The sting brought me back to reality and away from the memories. Self-inflicted pain isn’t the best way to control emotions. I know that, and would never advocate it as a solution for anyone. Still, it’s not uncommon. Women cut for the same reasons. At times you feel these methods are the only way to escape the encroaching darkness intact.
Not every survivor has a memory. That doesn’t mean the molestation didn’t happen. Some block the tragic events from their past. Try and try as they will, these folks cannot share the trauma because their minds still won’t let them feel the pain, which can cause a lot of frustration.
As much as some want to remember, others like me need to forget their instances of abuse. We trick ourselves into thinking that’s what’s required to lead normal lives. So we bury the secrets deep inside behind walls that few can tear down.

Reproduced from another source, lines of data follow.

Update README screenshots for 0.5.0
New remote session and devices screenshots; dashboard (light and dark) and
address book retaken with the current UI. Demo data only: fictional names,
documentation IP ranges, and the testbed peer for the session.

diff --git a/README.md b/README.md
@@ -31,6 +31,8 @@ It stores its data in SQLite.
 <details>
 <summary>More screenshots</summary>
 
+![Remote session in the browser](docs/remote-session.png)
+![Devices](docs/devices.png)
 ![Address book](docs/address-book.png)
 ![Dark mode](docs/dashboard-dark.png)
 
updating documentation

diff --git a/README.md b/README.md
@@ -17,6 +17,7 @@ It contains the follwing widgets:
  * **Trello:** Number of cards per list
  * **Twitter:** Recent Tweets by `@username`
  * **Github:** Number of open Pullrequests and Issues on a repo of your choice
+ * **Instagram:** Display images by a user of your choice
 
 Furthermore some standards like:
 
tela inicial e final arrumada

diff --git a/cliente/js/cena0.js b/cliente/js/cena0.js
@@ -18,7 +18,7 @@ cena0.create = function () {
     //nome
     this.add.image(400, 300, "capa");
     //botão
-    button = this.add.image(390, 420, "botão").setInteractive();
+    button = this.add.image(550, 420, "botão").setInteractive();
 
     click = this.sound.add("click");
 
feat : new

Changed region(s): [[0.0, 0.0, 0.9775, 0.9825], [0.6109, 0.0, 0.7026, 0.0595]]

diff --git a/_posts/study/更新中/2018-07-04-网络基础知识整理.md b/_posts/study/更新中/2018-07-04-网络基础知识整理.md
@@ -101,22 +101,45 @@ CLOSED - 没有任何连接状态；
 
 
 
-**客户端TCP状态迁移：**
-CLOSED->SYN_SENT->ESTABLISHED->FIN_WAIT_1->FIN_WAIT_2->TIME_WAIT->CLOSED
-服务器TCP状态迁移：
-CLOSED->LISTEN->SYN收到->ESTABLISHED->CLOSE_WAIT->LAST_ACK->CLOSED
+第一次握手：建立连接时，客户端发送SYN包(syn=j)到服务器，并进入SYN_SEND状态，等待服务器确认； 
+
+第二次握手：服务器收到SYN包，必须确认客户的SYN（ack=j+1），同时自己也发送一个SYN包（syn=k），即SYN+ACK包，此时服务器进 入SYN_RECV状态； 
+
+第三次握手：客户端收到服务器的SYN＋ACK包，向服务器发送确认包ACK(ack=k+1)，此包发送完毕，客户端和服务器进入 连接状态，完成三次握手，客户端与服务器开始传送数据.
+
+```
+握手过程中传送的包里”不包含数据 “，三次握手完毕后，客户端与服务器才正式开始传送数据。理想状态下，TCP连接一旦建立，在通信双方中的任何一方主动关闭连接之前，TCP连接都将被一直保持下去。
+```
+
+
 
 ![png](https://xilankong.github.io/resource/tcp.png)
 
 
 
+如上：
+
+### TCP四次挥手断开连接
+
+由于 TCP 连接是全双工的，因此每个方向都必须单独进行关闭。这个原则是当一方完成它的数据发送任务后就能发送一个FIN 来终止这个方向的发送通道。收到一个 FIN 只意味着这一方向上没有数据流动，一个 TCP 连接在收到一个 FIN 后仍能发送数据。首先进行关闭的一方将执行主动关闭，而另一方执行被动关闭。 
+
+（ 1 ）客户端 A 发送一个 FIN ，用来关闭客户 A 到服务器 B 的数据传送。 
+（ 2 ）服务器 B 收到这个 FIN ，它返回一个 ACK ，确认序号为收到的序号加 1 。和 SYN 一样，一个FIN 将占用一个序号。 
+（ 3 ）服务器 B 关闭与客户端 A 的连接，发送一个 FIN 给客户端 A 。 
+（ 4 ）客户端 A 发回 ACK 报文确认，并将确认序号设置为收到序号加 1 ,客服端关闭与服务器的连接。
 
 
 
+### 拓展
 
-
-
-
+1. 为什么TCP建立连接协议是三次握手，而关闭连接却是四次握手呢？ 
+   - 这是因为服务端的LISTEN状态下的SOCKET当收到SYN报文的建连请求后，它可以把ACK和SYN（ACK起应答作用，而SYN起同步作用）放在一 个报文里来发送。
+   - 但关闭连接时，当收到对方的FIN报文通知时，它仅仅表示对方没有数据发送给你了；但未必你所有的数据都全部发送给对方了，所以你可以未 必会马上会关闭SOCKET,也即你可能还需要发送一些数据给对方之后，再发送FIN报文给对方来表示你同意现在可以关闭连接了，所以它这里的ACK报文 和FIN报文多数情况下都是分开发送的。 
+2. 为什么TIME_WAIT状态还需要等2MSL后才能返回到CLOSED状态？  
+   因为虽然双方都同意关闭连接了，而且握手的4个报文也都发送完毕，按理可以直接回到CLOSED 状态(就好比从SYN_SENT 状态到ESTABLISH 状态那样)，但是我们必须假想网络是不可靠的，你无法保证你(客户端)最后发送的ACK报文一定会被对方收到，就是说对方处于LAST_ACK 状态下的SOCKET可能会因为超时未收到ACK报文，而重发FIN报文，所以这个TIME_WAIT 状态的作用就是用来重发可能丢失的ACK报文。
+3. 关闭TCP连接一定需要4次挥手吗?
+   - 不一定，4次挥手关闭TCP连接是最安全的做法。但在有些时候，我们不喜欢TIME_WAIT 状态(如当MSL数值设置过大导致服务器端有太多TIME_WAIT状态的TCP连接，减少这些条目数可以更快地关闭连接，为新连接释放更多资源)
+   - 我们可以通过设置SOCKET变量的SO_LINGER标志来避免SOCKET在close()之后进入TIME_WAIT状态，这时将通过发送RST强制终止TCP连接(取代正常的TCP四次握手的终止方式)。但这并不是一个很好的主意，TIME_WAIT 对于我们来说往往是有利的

Somehow, though, the most unlikely of triggers can knock holes through the mortar.
Triggers. Welcome to one of the many buzzwords you learn in group. A trigger is anything that reminds you of the abuse. It’s like Superman’s kryptonite. Both emotional and physical responses may become involved, and some survivors actually have flashbacks or zone out entirely when confronted with such reminders.
Survivors don’t always realize the connection between the trigger and the past act. For me, the feel of polyester and the scent of cheap musk always made me uneasy. So do men with moustaches. Through time, you learn to identify these irrational fears and confront them. Am I still leery of pools, one of the places my abuse took place? Yes. But understanding where the anxiety comes from at least takes the edge off and makes you feel less crazy.
When survivors enter a support group to further the healing process, we dig up these demons. The theory goes you must confront the past fully before you can put back the pieces of your childhood. Sharing a particular instance in our own personal struggle can help with this. Vocalizing removes some of the shame and stigma associated with the molestation, as well as shining a light on the secrecy that normally surrounds the abuse.
Recovery doesn’t happen overnight. It can take years and years to deal with all the memories and the feelings associated with them. Boy, do those emotions cover the gamut. Hate. Pity. Sadness. Rage. Fright. Shame. If you name it, you’ll most likely feel it. And it absolutely stinks. Yet, at the end of the 12 weeks, most survivors say confronting the past is worth it.
You can’t poke your own palm when you’re holding on to someone else’s. That’s what support groups do. We all need a hand once in a while. When offered, it’s up to each of us to grab it.
With one out of every three women being subjected to sexual abuse by the time they reach 18, the need for organizations like SOAR Ministries is great. A new session begins next month. Donations are always accepted to help pay for materials, but are not mandatory. Those who can’t contribute financially are always welcome. For more information, contact SOAR at 812-590-2426, or through their website soarministry.org.
— Amanda Beam is a Floyd County resident and Jeffersonville native. Contact her by email at firstname.lastname@example.org